What you have to do.
All records are to be restated word for word, with pictures excluded.

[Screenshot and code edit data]
--- START ---

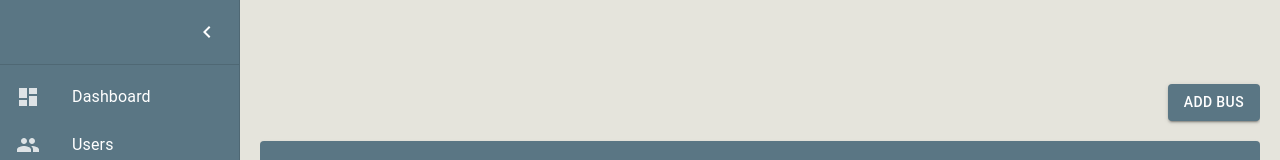
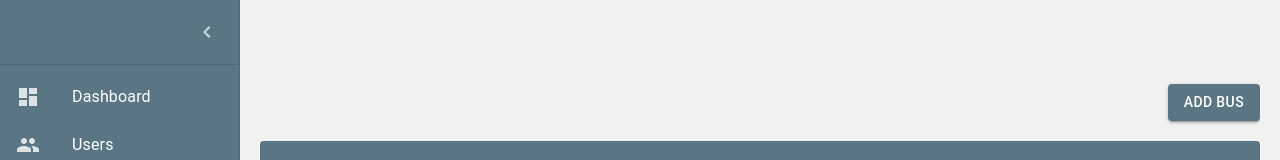
Before and after one commit to Sonika-gupta/bus-agency, a React (Create React App) app: page /buses in a window 1280 px wide. Shown: the top 160 px of the page. Built offline with nearby package versions, Linux system fonts and the light colour scheme; no server answers.

Commit message:
Extract theme to file

```diff
--- a/src/App.js
+++ b/src/App.js
@@ -1,54 +1,8 @@
 import { createTheme, ThemeProvider } from '@material-ui/core/styles'
+import { CadetTheme } from './themes'
 import Dashboard from './components/Dashboard'
 
-const theme = createTheme({
-  palette: {
-    primary: {
-      main: '#5A7684' // Cadet
-    },
-    secondary: {
-      main: '#ffb031' //bright yellow crayola
-    },
-    text: {
-      primary: '#fff'
-      // secondary: '#fafafa'
-    },
-    background: {
-      // paper: '#B9BAA3', //Sage
-      paper: '#5A7684', // Cadet
-      default: '#E5E4DC' // alabaster
-    },
-    common: {
-      white: '#fafafa',
-      black: '#0A100D' // rich black fogra 39
-    },
-    action: {
-      selected: 'rgba(255, 255, 255, 0.75)'
-    }
-  },
-  typography: {
-    fontSize: 14
-  },
-  overrides: {
-    MuiInputBase: {
-      input: {
-        paddingLeft: 2,
-        color: '#5A7684' // Cadet
-      }
-    },
-    MuiToggleButton: {
-      root: {
-        padding: '2px 11px',
-        marginTop: 19
-      }
-    },
-    MuiGrid: {
-      item: {
-        marginTop: 3
-      }
-    }
-  }
-})
+const theme = createTheme(CadetTheme)
 
 export default function App () {
   return (
--- a/src/components/BusForm.js
+++ b/src/components/BusForm.js
@@ -87,6 +87,7 @@ export default function BusForm ({ editBus, handleSubmit }) {
             label='Bus Number'
             value={bus.busNumber}
             fullWidth
+            autoFocus
           />
         </Grid>
         <Grid item xs={12} sm={9}>
--- a/src/components/List.js
+++ b/src/components/List.js
@@ -27,9 +27,8 @@ const useStyles = makeStyles(theme => ({
   table: {
     minWidth: 650
   },
-  tableCell: {
-    backgroundColor: theme.palette.common.white,
-    color: theme.palette.common.black
+  tableRow: {
+    background: theme.palette.common.white
   }
 }))
 
@@ -51,24 +50,19 @@ export default function List ({ rows, columns, onEdit, onDelete }) {
         </TableHead>
         <TableBody>
           {rows.map(row => (
-            <TableRow key={row.id}>
-              <TableCell className={classes.tableCell}>
+            <TableRow key={row.id} className={classes.tableRow}>
+              <TableCell>
                 <IconButton
                   aria-label='edit row'
                   size='small'
                   onClick={e => onEdit(e, row)}
                   color='inherit'
-                  style={{ opacity: 0.8 }}
                 >
                   <EditIcon fontSize='small' />
                 </IconButton>
               </TableCell>
               {columns.map(column => (
-                <TableCell
-                  className={classes.tableCell}
-                  align={column.align}
-                  key={column.key}
-                >
+                <TableCell align={column.align} key={column.key}>
                   {column.render
                     ? column.render(row)
                     : column.valueGetter
@@ -76,13 +70,12 @@ export default function List ({ rows, columns, onEdit, onDelete }) {
                     : row[column.key]}
                 </TableCell>
               ))}
-              <TableCell className={classes.tableCell}>
+              <TableCell>
                 <IconButton
                   aria-label='edit row'
                   size='small'
                   onClick={e => onDelete(e, row)}
                   color='inherit'
-                  style={{ opacity: 0.8 }}
                 >
                   <DeleteIcon fontSize='small' />
                 </IconButton>
--- /dev/null
+++ b/src/themes.js
@@ -0,0 +1,122 @@
+const CadetTheme = {
+  palette: {
+    // type: 'dark',
+    primary: {
+      main: '#5A7684' // Cadet
+    },
+    secondary: {
+      main: '#ffb031' //bright yellow crayola
+    },
+    text: {
+      primary: '#fff'
+      // secondary: '#fafafa'
+    },
+    background: {
+      // paper: '#B9BAA3', //Sage
+      paper: '#5A7684', // Cadet
+      // default: '#E5E4DC' // alabaster
+      default: '#f1f1f1'
+    },
+    common: {
+      white: '#fafafa',
+      black: '#0A100D' // rich black fogra 39
+    },
+    action: {
+      selected: 'rgba(255, 255, 255, 0.75)'
+    }
+  },
+  typography: {
+    fontSize: 14
+  },
+  overrides: {
+    MuiInputBase: {
+      input: {
+        paddingLeft: 2,
+        color: '#5A7684' // Cadet
+      }
+    },
+    MuiToggleButton: {
+      root: {
+        padding: '2px 11px',
+        marginTop: 19
+      }
+    },
+    MuiGrid: {
+      item: {
+        marginTop: 3
+      }
+    },
+    MuiTableCell: {
+      body: {
+        color: 'black'
+      }
+    },
+    MuiIconButton: {
+      root: {
+        opacity: 0.7
+      }
+    },
+    MuiListItemIcon: {
+      root: {
+        opacity: 0.7
+      }
+    },
+    MuiTableRow: {
+      root: {
+        '&:nth-of-type(even)': {
+          backgroundColor: 'rgba(255, 255, 255, 0.85)'
+        }
+      }
+    }
+  }
+}
+
+const CoolTheme = {
+  palette: {
+    primary: {
+      main: '#f0f4c3' // green
+    },
+    secondary: {
+      main: '#ffe082'
+    },
+    text: {
+      primary: '#000',
+      secondary: '#010101'
+    },
+    background: {
+      paper: '#fff',
+      default: '#f1f1f1'
+    },
+    common: {
+      white: '#fafafa',
+      black: '#0A100D' // rich black fogra 39
+    },
+    action: {
+      selected: 'rgba(255, 255, 255, 0.75)'
+    }
+  },
+  typography: {
+    fontSize: 14
+  },
+  overrides: {
+    MuiInputBase: {
+      input: {
+        paddingLeft: 2,
+        color: '#5A7684' // Cadet
+      }
+    },
+    MuiToggleButton: {
+      root: {
+        padding: '2px 11px',
+        marginTop: 19
+      }
+    },
+    MuiGrid: {
+      item: {
+        marginTop: 3
+      }
+    }
+  }
+}
+
+export { CadetTheme, CoolTheme }
```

--- END ---

Response area.
Before and after one commit to Sonika-gupta/bus-agency, a React (Create React App) app: page /buses in a window 1280 px wide. Shown: the top 160 px of the page. Built offline with nearby package versions, Linux system fonts and the light colour scheme; no server answers.

Commit message:
Extract theme to file

```diff
--- a/src/App.js
+++ b/src/App.js
@@ -1,54 +1,8 @@
 import { createTheme, ThemeProvider } from '@material-ui/core/styles'
+import { CadetTheme } from './themes'
 import Dashboard from './components/Dashboard'
 
-const theme = createTheme({
-  palette: {
-    primary: {
-      main: '#5A7684' // Cadet
-    },
-    secondary: {
-      main: '#ffb031' //bright yellow crayola
-    },
-    text: {
-      primary: '#fff'
-      // secondary: '#fafafa'
-    },
-    background: {
-      // paper: '#B9BAA3', //Sage
-      paper: '#5A7684', // Cadet
-      default: '#E5E4DC' // alabaster
-    },
-    common: {
-      white: '#fafafa',
-      black: '#0A100D' // rich black fogra 39
-    },
-    action: {
-      selected: 'rgba(255, 255, 255, 0.75)'
-    }
-  },
-  typography: {
-    fontSize: 14
-  },
-  overrides: {
-    MuiInputBase: {
-      input: {
-        paddingLeft: 2,
-        color: '#5A7684' // Cadet
-      }
-    },
-    MuiToggleButton: {
-      root: {
-        padding: '2px 11px',
-        marginTop: 19
-      }
-    },
-    MuiGrid: {
-      item: {
-        marginTop: 3
-      }
-    }
-  }
-})
+const theme = createTheme(CadetTheme)
 
 export default function App () {
   return (
--- a/src/components/BusForm.js
+++ b/src/components/BusForm.js
@@ -87,6 +87,7 @@ export default function BusForm ({ editBus, handleSubmit }) {
             label='Bus Number'
             value={bus.busNumber}
             fullWidth
+            autoFocus
           />
         </Grid>
         <Grid item xs={12} sm={9}>
--- a/src/components/List.js
+++ b/src/components/List.js
@@ -27,9 +27,8 @@ const useStyles = makeStyles(theme => ({
   table: {
     minWidth: 650
   },
-  tableCell: {
-    backgroundColor: theme.palette.common.white,
-    color: theme.palette.common.black
+  tableRow: {
+    background: theme.palette.common.white
   }
 }))
 
@@ -51,24 +50,19 @@ export default function List ({ rows, columns, onEdit, onDelete }) {
         </TableHead>
         <TableBody>
           {rows.map(row => (
-            <TableRow key={row.id}>
-              <TableCell className={classes.tableCell}>
+            <TableRow key={row.id} className={classes.tableRow}>
+              <TableCell>
                 <IconButton
                   aria-label='edit row'
                   size='small'
                   onClick={e => onEdit(e, row)}
                   color='inherit'
-                  style={{ opacity: 0.8 }}
                 >
                   <EditIcon fontSize='small' />
                 </IconButton>
               </TableCell>
               {columns.map(column => (
-                <TableCell
-                  className={classes.tableCell}
-                  align={column.align}
-                  key={column.key}
-                >
+                <TableCell align={column.align} key={column.key}>
                   {column.render
                     ? column.render(row)
                     : column.valueGetter
@@ -76,13 +70,12 @@ export default function List ({ rows, columns, onEdit, onDelete }) {
                     : row[column.key]}
                 </TableCell>
               ))}
-              <TableCell className={classes.tableCell}>
+              <TableCell>
                 <IconButton
                   aria-label='edit row'
                   size='small'
                   onClick={e => onDelete(e, row)}
                   color='inherit'
-                  style={{ opacity: 0.8 }}
                 >
                   <DeleteIcon fontSize='small' />
                 </IconButton>
--- /dev/null
+++ b/src/themes.js
@@ -0,0 +1,122 @@
+const CadetTheme = {
+  palette: {
+    // type: 'dark',
+    primary: {
+      main: '#5A7684' // Cadet
+    },
+    secondary: {
+      main: '#ffb031' //bright yellow crayola
+    },
+    text: {
+      primary: '#fff'
+      // secondary: '#fafafa'
+    },
+    background: {
+      // paper: '#B9BAA3', //Sage
+      paper: '#5A7684', // Cadet
+      // default: '#E5E4DC' // alabaster
+      default: '#f1f1f1'
+    },
+    common: {
+      white: '#fafafa',
+      black: '#0A100D' // rich black fogra 39
+    },
+    action: {
+      selected: 'rgba(255, 255, 255, 0.75)'
+    }
+  },
+  typography: {
+    fontSize: 14
+  },
+  overrides: {
+    MuiInputBase: {
+      input: {
+        paddingLeft: 2,
+        color: '#5A7684' // Cadet
+      }
+    },
+    MuiToggleButton: {
+      root: {
+        padding: '2px 11px',
+        marginTop: 19
+      }
+    },
+    MuiGrid: {
+      item: {
+        marginTop: 3
+      }
+    },
+    MuiTableCell: {
+      body: {
+        color: 'black'
+      }
+    },
+    MuiIconButton: {
+      root: {
+        opacity: 0.7
+      }
+    },
+    MuiListItemIcon: {
+      root: {
+        opacity: 0.7
+      }
+    },
+    MuiTableRow: {
+      root: {
+        '&:nth-of-type(even)': {
+          backgroundColor: 'rgba(255, 255, 255, 0.85)'
+        }
+      }
+    }
+  }
+}
+
+const CoolTheme = {
+  palette: {
+    primary: {
+      main: '#f0f4c3' // green
+    },
+    secondary: {
+      main: '#ffe082'
+    },
+    text: {
+      primary: '#000',
+      secondary: '#010101'
+    },
+    background: {
+      paper: '#fff',
+      default: '#f1f1f1'
+    },
+    common: {
+      white: '#fafafa',
+      black: '#0A100D' // rich black fogra 39
+    },
+    action: {
+      selected: 'rgba(255, 255, 255, 0.75)'
+    }
+  },
+  typography: {
+    fontSize: 14
+  },
+  overrides: {
+    MuiInputBase: {
+      input: {
+        paddingLeft: 2,
+        color: '#5A7684' // Cadet
+      }
+    },
+    MuiToggleButton: {
+      root: {
+        padding: '2px 11px',
+        marginTop: 19
+      }
+    },
+    MuiGrid: {
+      item: {
+        marginTop: 3
+      }
+    }
+  }
+}
+
+export { CadetTheme, CoolTheme }
```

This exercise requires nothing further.